=== Section Start ===

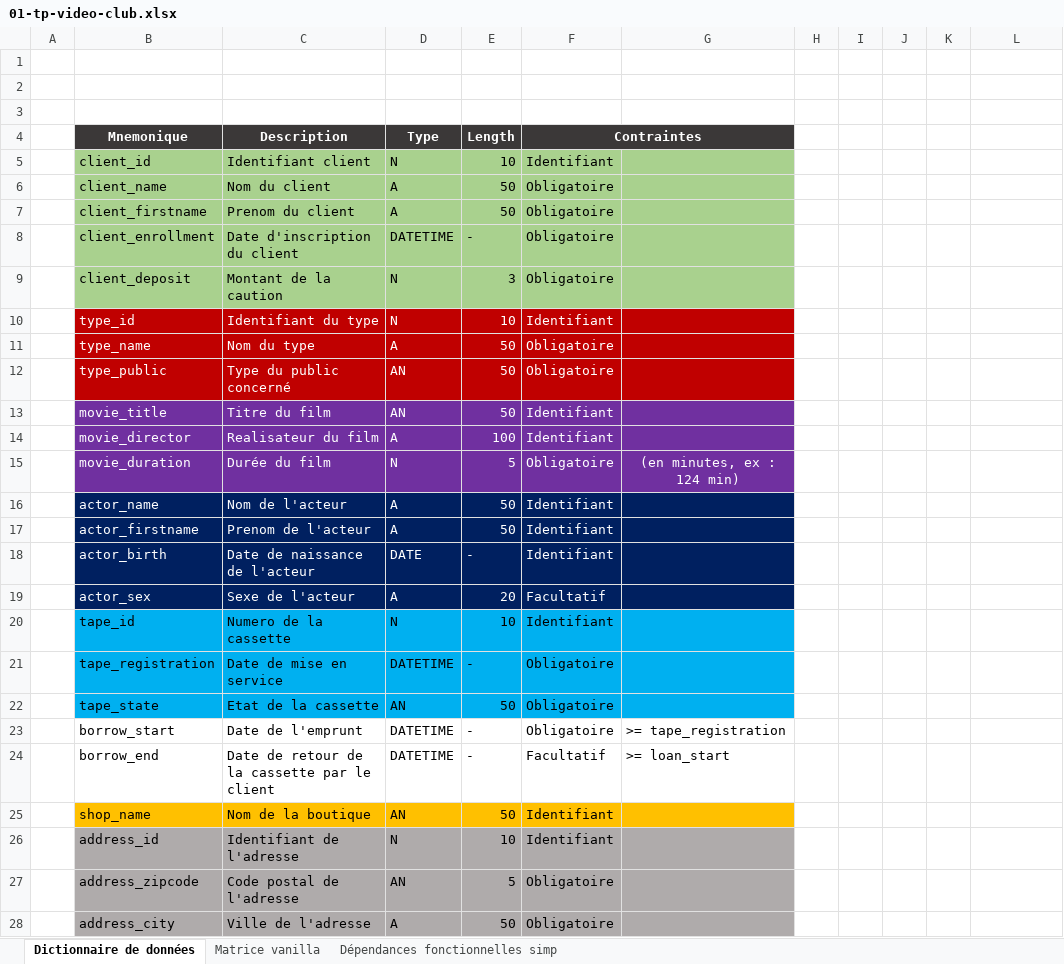
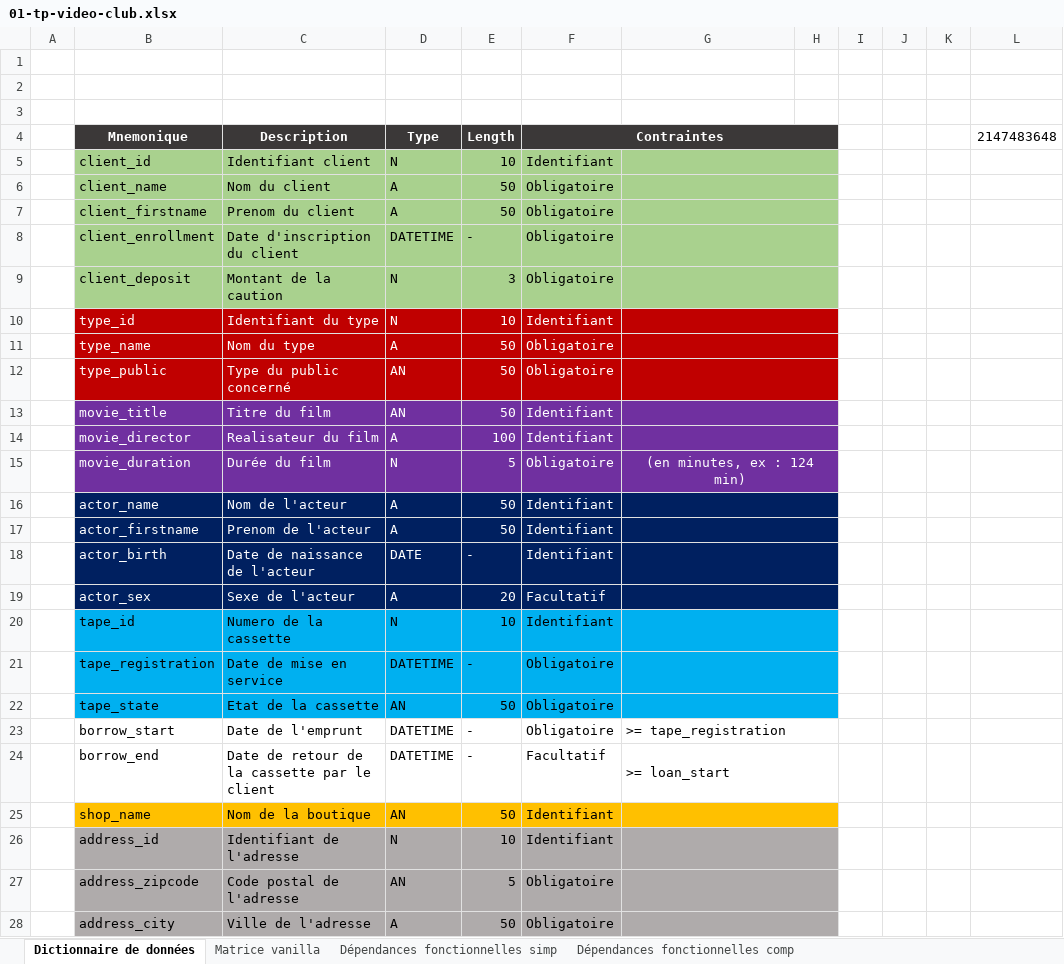
Before and after one commit to kyweez/CDA-07-DB, an Excel workbook: Exos/04-tp-complet/01-tp-video-club/01-tp-video-club.xlsx, sheet Dictionnaire de données, drawn as a sheet; only a part is shown; values as stored, in another font and other column widths than the file's, no borders; the diff covers the shown part only; the diff names each change by its address in the sheet, - before the commit and + after, or states it on an @@ line.

```diff
--- a/Exos/04-tp-complet/01-tp-video-club/01-tp-video-club.xlsx (sheet Dictionnaire de données)
+++ b/Exos/04-tp-complet/01-tp-video-club/01-tp-video-club.xlsx (sheet Dictionnaire de données)
+sheet tab: Dépendances fonctionnelles comp
-F4:G4 merged
+F4:H4 merged
-H4 fill: none
+H4 fill: #3B3838
-L4: (empty)
+L4: 2147483648
+G5:H5 merged
-H5:H9 fill: none
+H5:H9 fill: #A9D18E
+G6:H6 merged
+G7:H7 merged
+G8:H8 merged
+G9:H9 merged
+G10:H10 merged
-H10:H12 fill: none
+H10:H12 fill: #C00000
+G11:H11 merged
+G12:H12 merged
+G13:H13 merged
-H13:H15 fill: none
+H13:H15 fill: #7030A0
+G14:H14 merged
+G15:H15 merged
+G16:H16 merged
-H16:H19 fill: none
+H16:H19 fill: #002060
+G17:H17 merged
+G18:H18 merged
+G19:H19 merged
+G20:H20 merged
-H20:H22 fill: none
+H20:H22 fill: #00B0F0
+G21:H21 merged
+G22:H22 merged
+G23:H23 merged
+G24:H24 merged
+G25:H25 merged
-H25 fill: none
+H25 fill: #FFC000
+G26:H26 merged
-H26:H28 fill: none
+H26:H28 fill: #AFABAB
+G27:H27 merged
+G28:H28 merged
```
Also changed, not shown: cell formats and merged cells elsewhere in this sheet, sheet Dépendances fonctionnelles simp, sheet Matrice vanilla, 2 other files.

=== Section End ===

Going through the entries above, count the lines that include "Exos" and state only the result.

▸ **Exercise result**: 3